What to produce: Each line holding the string "Bincom" is to be copied from the data.

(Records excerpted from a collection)
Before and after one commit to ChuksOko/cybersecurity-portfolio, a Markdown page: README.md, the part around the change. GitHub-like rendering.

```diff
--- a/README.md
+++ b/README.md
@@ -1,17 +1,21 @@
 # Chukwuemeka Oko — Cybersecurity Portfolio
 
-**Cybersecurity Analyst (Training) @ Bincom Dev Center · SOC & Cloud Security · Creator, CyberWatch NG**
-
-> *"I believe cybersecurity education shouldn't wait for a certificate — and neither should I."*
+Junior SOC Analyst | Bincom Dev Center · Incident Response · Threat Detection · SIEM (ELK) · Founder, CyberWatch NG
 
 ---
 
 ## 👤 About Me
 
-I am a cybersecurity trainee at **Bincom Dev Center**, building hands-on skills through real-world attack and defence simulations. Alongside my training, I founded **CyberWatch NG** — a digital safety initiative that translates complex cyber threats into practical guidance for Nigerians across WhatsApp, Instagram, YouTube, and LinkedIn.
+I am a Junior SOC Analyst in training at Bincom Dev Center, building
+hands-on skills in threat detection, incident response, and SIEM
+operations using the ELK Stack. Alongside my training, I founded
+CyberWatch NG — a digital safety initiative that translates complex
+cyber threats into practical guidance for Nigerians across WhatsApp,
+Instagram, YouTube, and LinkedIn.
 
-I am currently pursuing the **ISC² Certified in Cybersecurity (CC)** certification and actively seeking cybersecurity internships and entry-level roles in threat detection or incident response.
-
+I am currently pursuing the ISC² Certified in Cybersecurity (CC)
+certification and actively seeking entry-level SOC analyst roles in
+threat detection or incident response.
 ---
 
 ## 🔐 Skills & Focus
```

Solution for this task:
-**Cybersecurity Analyst (Training) @ Bincom Dev Center · SOC & Cloud Security · Creator, CyberWatch NG**
+Junior SOC Analyst | Bincom Dev Center · Incident Response · Threat Detection · SIEM (ELK) · Founder, CyberWatch NG
-I am a cybersecurity trainee at **Bincom Dev Center**, building hands-on skills through real-world attack and defence simulations. Alongside my training, I founded **CyberWatch NG** — a digital safety initiative that translates complex cyber threats into practical guidance for Nigerians across WhatsApp, Instagram, YouTube, and LinkedIn.
+I am a Junior SOC Analyst in training at Bincom Dev Center, building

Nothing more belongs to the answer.